“I’m so lucky to be entering a community that is so invested in its library, which cares about its success and its librarian,” says the new Pine City Branch Librarian, Sarah Biro. She is overwhelmed by the warm welcome she has received and of course, working in the beautiful new library is wonderful. Sarah received her Bachelor’s degree from the College of St. Benedict and recently completed her Masters of Library and Information Science from Drexel University.
Before coming to Pine City, she worked at several surrounding library systems and university libraries including the Anoka County Library, St. John’s University-Alcuin Library, Great River Regional Library and St. Cloud State University. Sarah was able to gain a wealth of experience by working in several different library departments including reference, circulation, interlibrary loan and technical services. It has given her a broad spectrum of library experience that will no doubt serve her well in her new position as Pine City Branch Librarian.
Sarah, as an avid reader, “grew up in public libraries; attending storytime, checking out books, participating in summer reading programs, and maxing out her checkout limit.” She happened upon a part-time library aide position in high school and never looked back. Her job titles and responsibilities have changed over the years, but her “love for libraries has only grown.” One of her favorite quotes is from the book, The Weird Sisters by Eleanor Brown – “There is no problem a library card can’t solve.” She feels lucky to have stumbled upon a career which she loves so early in life.
Sarah is “excited to use the insight” she has gained from all her previous library experience and what she has learned as she finished her Master’s degree. She hopes to “build on the library’s success, serving the needs of the Pine city library users and operating the library as efficiently as possible.”
Sarah will serve as Grand Marshal of the Pine County Parade on Saturday, August 6 along with retired Pine City branch librarian, Christy Koch. Wave as she rides by or even better, stop by the Pine City Public Library and take a moment to welcome her.
Youth & Community Services Librarian
We’re having a really hot summer here in east central Minnesota. But I’ll bet that those of us living here already knew that. It’s been a year of extremes – just a couple months ago, we thought that summer had been canceled. Six months ago each snowfall broke a new record. Mostly, living in Minnesota, the weather gives us lots to talk about.
Here’s a nifty tool from the National Weather Service to calculate heat index (and make you look real smart around the water cooler.)
Also, follow the link for “Heat Index Chart and Explanation.” And to be prepared, there’s a link to more calculators, where you can calculate the wind chill in just a few months. Uff da!
Barbara Misselt, Director
The following is a press release about the new Minnesota Women’s Legislative Timeline from the Legislative Reference Library
LEGISLATIVE HISTORY TIMELINE IS PUBLISHED
Timeline shows key laws passed for women since suffrage in 1920.
On June 15, 2011, the Legislative Reference Library of the State of Minnesota and the Office on the Economic Status of Women published an interactive online historical timeline. The timeline looks at the history of legislation affecting women enacted in Minnesota since the passage of the 19th Amendment in 1920. The state laws featured on the timeline show the legislative progression of women’s rights in Minnesota since women earned the right to vote.

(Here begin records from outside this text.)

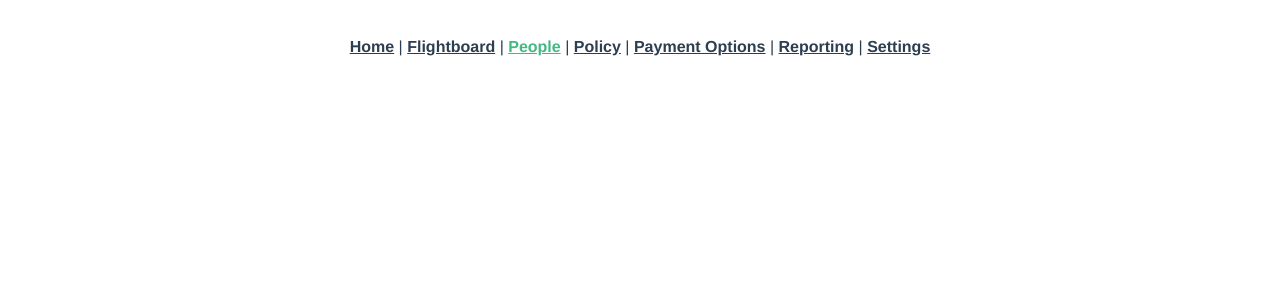
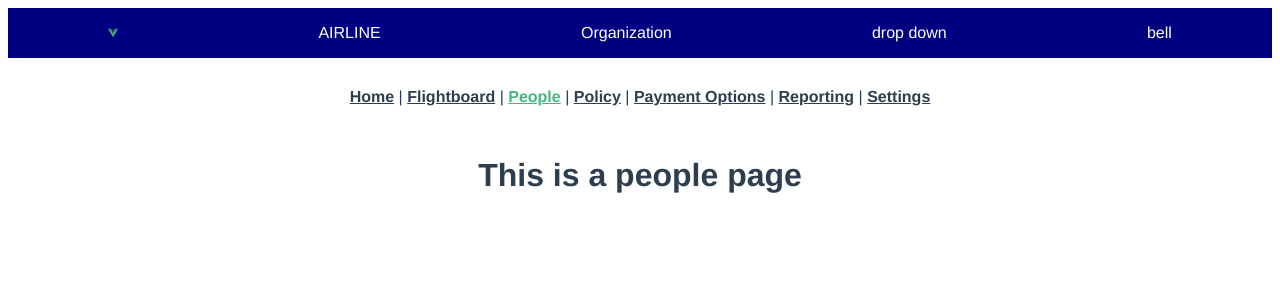
Before and after one commit to yakubova92/d-trial, a Vue app: page /people in a window 1280 px wide. Shown: the top 300 px of the page. Built offline with nearby package versions, Linux system fonts and the light colour scheme.

Commit message:
added header and navbar to each router page

```diff
--- a/src/App.vue
+++ b/src/App.vue
@@ -1,14 +1,5 @@
 <template>
   <div id="app">
-    <div id="nav">
-      <router-link to="/">Home</router-link> |
-      <router-link to="/flightboard">Flightboard</router-link> |
-      <router-link to="/people">People</router-link> |
-      <router-link to="/policy">Policy</router-link> |
-      <router-link to="/payment-options">Payment Options</router-link> |
-      <router-link to="/reporting">Reporting</router-link> |
-      <router-link to="/settings">Settings</router-link>
-    </div>
     <router-view/>
   </div>
 </template>
--- /dev/null
+++ b/src/components/Header.vue
@@ -0,0 +1,44 @@
+<template>
+  <div class="header">
+    <img alt="Vue logo" src="../assets/logo.png">
+    <p> AIRLINE </p>
+    <p> Organization </p>
+    <p> drop down </p>
+    <p> bell </p>
+  </div>
+</template>
+
+<script>
+export default {
+  name: 'Header'
+}
+</script>
+
+<!-- Add "scoped" attribute to limit CSS to this component only -->
+<style scoped lang="scss">
+h3 {
+  margin: 40px 0 0;
+}
+ul {
+  list-style-type: none;
+  padding: 0;
+}
+li {
+  display: inline-block;
+  margin: 0 10px;
+}
+a {
+  color: #42b983;
+}
+img {
+  width: 10px;
+  height: 10px;
+}
+.header {
+  display: flex;
+  justify-content: space-around;
+  align-items: center;
+  background-color: navy;
+  color: white;
+}
+</style>
--- /dev/null
+++ b/src/components/Navbar.vue
@@ -0,0 +1,47 @@
+<template>
+  <div class="navbar">
+    <div id="nav">
+      <router-link to="/">Home</router-link> |
+      <router-link to="/flightboard">Flightboard</router-link> |
+      <router-link to="/people">People</router-link> |
+      <router-link to="/policy">Policy</router-link> |
+      <router-link to="/payment-options">Payment Options</router-link> |
+      <router-link to="/reporting">Reporting</router-link> |
+      <router-link to="/settings">Settings</router-link>
+    </div>
+    <router-view/>
+  </div>
+</template>
+
+<script>
+export default {
+  name: 'Navbar'
+}
+</script>
+
+<!-- Add "scoped" attribute to limit CSS to this component only -->
+<style scoped lang="scss">
+h3 {
+  margin: 40px 0 0;
+}
+ul {
+  list-style-type: none;
+  padding: 0;
+}
+li {
+  display: inline-block;
+  margin: 0 10px;
+}
+a {
+  color: #42b983;
+}
+img {
+  width: 10px;
+  height: 10px;
+}
+.navbar {
+  display: flex;
+  justify-content: space-around;
+  align-items: center;
+}
+</style>
--- a/src/views/Flightboard.vue
+++ b/src/views/Flightboard.vue
@@ -0,0 +1,21 @@
+<template>
+  <div class="flightboard">
+    <Header />
+    <Navbar />
+    <h1>This is a Flightboard page</h1>
+  </div>
+</template>
+
+<script>
+// @ is an alias to /src
+import Header from '@/components/Header.vue'
+import Navbar from '@/components/Navbar.vue'
+
+export default {
+  name: 'home',
+  components: {
+    Header,
+    Navbar
+  }
+}
+</script>
--- a/src/views/Home.vue
+++ b/src/views/Home.vue
@@ -1,5 +1,7 @@
 <template>
   <div class="home">
+    <Header />
+    <Navbar />
     <img alt="Vue logo" src="../assets/logo.png">
     <HelloWorld msg="Welcome to Your Vue.js App"/>
   </div>
@@ -7,12 +9,16 @@
 
 <script>
 // @ is an alias to /src
+import Header from '@/components/Header.vue'
 import HelloWorld from '@/components/HelloWorld.vue'
+import Navbar from '@/components/Navbar.vue'
 
 export default {
   name: 'home',
   components: {
-    HelloWorld
+    Header,
+    HelloWorld,
+    Navbar
   }
 }
 </script>
--- a/src/views/PaymentOptions.vue
+++ b/src/views/PaymentOptions.vue
@@ -0,0 +1,21 @@
+<template>
+  <div class="payment-options">
+    <Header />
+    <Navbar />
+    <h1>This is a payment options page</h1>
+  </div>
+</template>
+
+<script>
+// @ is an alias to /src
+import Header from '@/components/Header.vue'
+import Navbar from '@/components/Navbar.vue'
+
+export default {
+  name: 'home',
+  components: {
+    Header,
+    Navbar
+  }
+}
+</script>
--- a/src/views/People.vue
+++ b/src/views/People.vue
@@ -0,0 +1,21 @@
+<template>
+  <div class="people">
+    <Header />
+    <Navbar />
+    <h1>This is a people page</h1>
+  </div>
+</template>
+
+<script>
+// @ is an alias to /src
+import Header from '@/components/Header.vue'
+import Navbar from '@/components/Navbar.vue'
+
+export default {
+  name: 'home',
+  components: {
+    Header,
+    Navbar
+  }
+}
+</script>
--- a/src/views/Policy.vue
+++ b/src/views/Policy.vue
@@ -0,0 +1,21 @@
+<template>
+  <div class="policy">
+    <Header />
+    <Navbar />
+    <h1>This is a policy page</h1>
+  </div>
+</template>
+
+<script>
+// @ is an alias to /src
+import Header from '@/components/Header.vue'
+import Navbar from '@/components/Navbar.vue'
+
+export default {
+  name: 'home',
+  components: {
+    Header,
+    Navbar
+  }
+}
+</script>
--- a/src/views/Reporting.vue
+++ b/src/views/Reporting.vue
@@ -0,0 +1,21 @@
+<template>
+  <div class="reporting">
+    <Header />
+    <Navbar />
+    <h1>This is a reporting page</h1>
+  </div>
+</template>
+
+<script>
+// @ is an alias to /src
+import Header from '@/components/Header.vue'
+import Navbar from '@/components/Navbar.vue'
+
+export default {
+  name: 'home',
+  components: {
+    Header,
+    Navbar
+  }
+}
+</script>
--- a/src/views/Settings.vue
+++ b/src/views/Settings.vue
@@ -0,0 +1,21 @@
+<template>
+  <div class="about">
+    <Header />
+    <Navbar />
+    <h1>This is a settings page</h1>
+  </div>
+</template>
+
+<script>
+// @ is an alias to /src
+import Header from '@/components/Header.vue'
+import Navbar from '@/components/Navbar.vue'
+
+export default {
+  name: 'home',
+  components: {
+    Header,
+    Navbar
+  }
+}
+</script>
```
Also changed, not shown: src/views/About.vue (+16 -0 lines).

Funded by a grant from the Minnesota Historical and Cultural Grants Program, this timeline is the culmination of research into the types of laws that were significant milestones for women in the state of Minnesota. Resources included the Legislative Reference Library, Office on the Economic Status of Women archives, Minnesota Historical Society, interviews, surveys and commentary from historians and leaders who have worked on women’s issues in Minnesota.
Of the many fascinating insights into women’s history in Minnesota, the timeline shows that after a flurry of post-suffrage legislation in the 1920s, women’s legislative issues in Minnesota receded during the years before and after World War II, only to resurface with marked strength in the post-Civil Rights years of the 1970s and 1980s. One key component of the timeline project was determining which laws to feature. Said project co-director Amy Brenengen, “We were able to choose from over one hundred relevant laws during this time period, and highlight some key milestones. We got excellent feedback from the academic and women’s rights communities and touched on areas ranging from economics to health to female jurors! It’s an important reminder of the incremental but vital steps taken by the state of Minnesota to ensure fair treatment of women across a wide spectrum of issues.”
The project was spearheaded by Robbie LaFleur, Director of the Legislative Reference Library, and Amy Brenengen, former Director of the Office on the Economic Status of Women. Project staff included Mary McGreevy, Elizabeth Lincoln, Mike Schatz, and Jennifer Schwope.
The public is invited to view the timeline at www.leg.state.mn.us/lrl/womenstimeline, and to share your feedback.